- Activity -
Produce a verbatim copy of the following records, leaving out all pictures.

[[ Source material open ]]

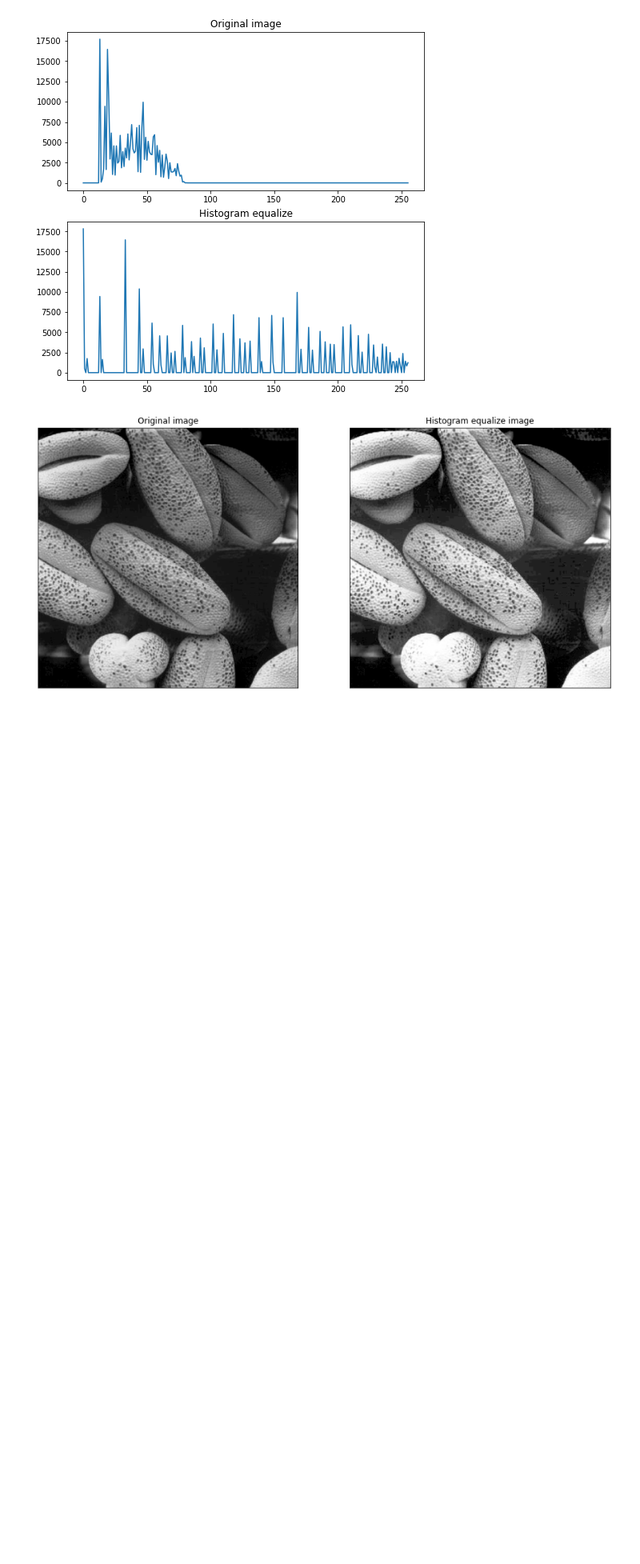
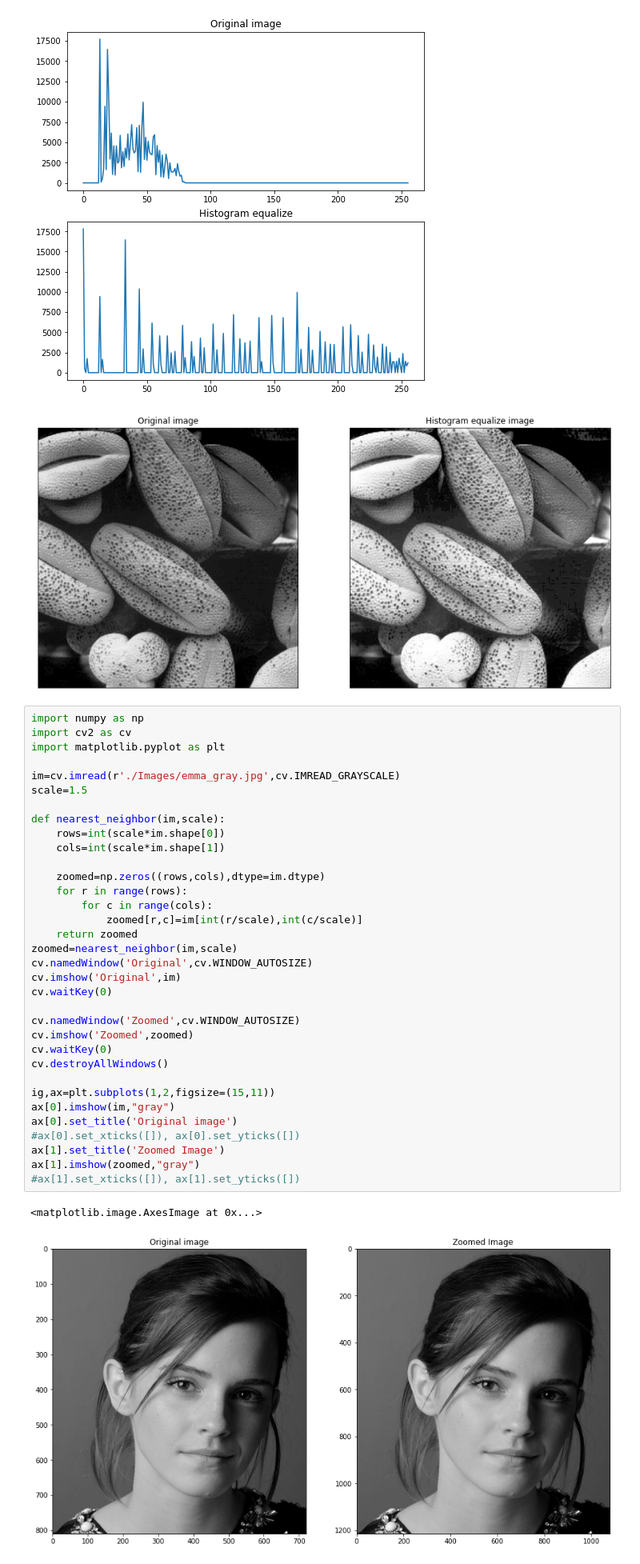
Before and after one commit to induwarasenadheera/EN2550---Fundamental-of-Image-Processing, a Jupyter notebook: assignment 1.ipynb, the cells around one changed output. Shown at 80% size. Saved outputs shown, nothing was run; the diff lists cells and outputs as text; blank space fills up the shorter version.

```diff
--- a/assignment 1.ipynb
+++ b/assignment 1.ipynb
@@ -143,3 +143,40 @@ ax[1].set_xticks([]), ax[1].set_yticks([])
 ([], [])
 [figure]
 [figure]
+# %%
+import numpy as np
+import cv2 as cv
+import matplotlib.pyplot as plt
+
+im=cv.imread(r'./Images/emma_gray.jpg',cv.IMREAD_GRAYSCALE)
+scale=1.5
+
+def nearest_neighbor(im,scale):
+    rows=int(scale*im.shape[0])
+    cols=int(scale*im.shape[1])
+
+    zoomed=np.zeros((rows,cols),dtype=im.dtype)
+    for r in range(rows):
+        for c in range(cols):
+            zoomed[r,c]=im[int(r/scale),int(c/scale)]
+    return zoomed
+zoomed=nearest_neighbor(im,scale)
+cv.namedWindow('Original',cv.WINDOW_AUTOSIZE)
+cv.imshow('Original',im)
+cv.waitKey(0)
+
+cv.namedWindow('Zoomed',cv.WINDOW_AUTOSIZE)
+cv.imshow('Zoomed',zoomed)
+cv.waitKey(0)
+cv.destroyAllWindows()
+
+ig,ax=plt.subplots(1,2,figsize=(15,11))
+ax[0].imshow(im,"gray")
+ax[0].set_title('Original image')
+#ax[0].set_xticks([]), ax[0].set_yticks([])
+ax[1].set_title('Zoomed Image')
+ax[1].imshow(zoomed,"gray")
+#ax[1].set_xticks([]), ax[1].set_yticks([])
+# %% [output]
+<matplotlib.image.AxesImage at 0x...>
+[figure, added]
```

[[ Source material closed ]]

- Reply to the task -
Before and after one commit to induwarasenadheera/EN2550---Fundamental-of-Image-Processing, a Jupyter notebook: assignment 1.ipynb, the cells around one changed output. Shown at 80% size. Saved outputs shown, nothing was run; the diff lists cells and outputs as text; blank space fills up the shorter version.

```diff
--- a/assignment 1.ipynb
+++ b/assignment 1.ipynb
@@ -143,3 +143,40 @@ ax[1].set_xticks([]), ax[1].set_yticks([])
 ([], [])
 [figure]
 [figure]
+# %%
+import numpy as np
+import cv2 as cv
+import matplotlib.pyplot as plt
+
+im=cv.imread(r'./Images/emma_gray.jpg',cv.IMREAD_GRAYSCALE)
+scale=1.5
+
+def nearest_neighbor(im,scale):
+    rows=int(scale*im.shape[0])
+    cols=int(scale*im.shape[1])
+
+    zoomed=np.zeros((rows,cols),dtype=im.dtype)
+    for r in range(rows):
+        for c in range(cols):
+            zoomed[r,c]=im[int(r/scale),int(c/scale)]
+    return zoomed
+zoomed=nearest_neighbor(im,scale)
+cv.namedWindow('Original',cv.WINDOW_AUTOSIZE)
+cv.imshow('Original',im)
+cv.waitKey(0)
+
+cv.namedWindow('Zoomed',cv.WINDOW_AUTOSIZE)
+cv.imshow('Zoomed',zoomed)
+cv.waitKey(0)
+cv.destroyAllWindows()
+
+ig,ax=plt.subplots(1,2,figsize=(15,11))
+ax[0].imshow(im,"gray")
+ax[0].set_title('Original image')
+#ax[0].set_xticks([]), ax[0].set_yticks([])
+ax[1].set_title('Zoomed Image')
+ax[1].imshow(zoomed,"gray")
+#ax[1].set_xticks([]), ax[1].set_yticks([])
+# %% [output]
+<matplotlib.image.AxesImage at 0x...>
+[figure, added]
```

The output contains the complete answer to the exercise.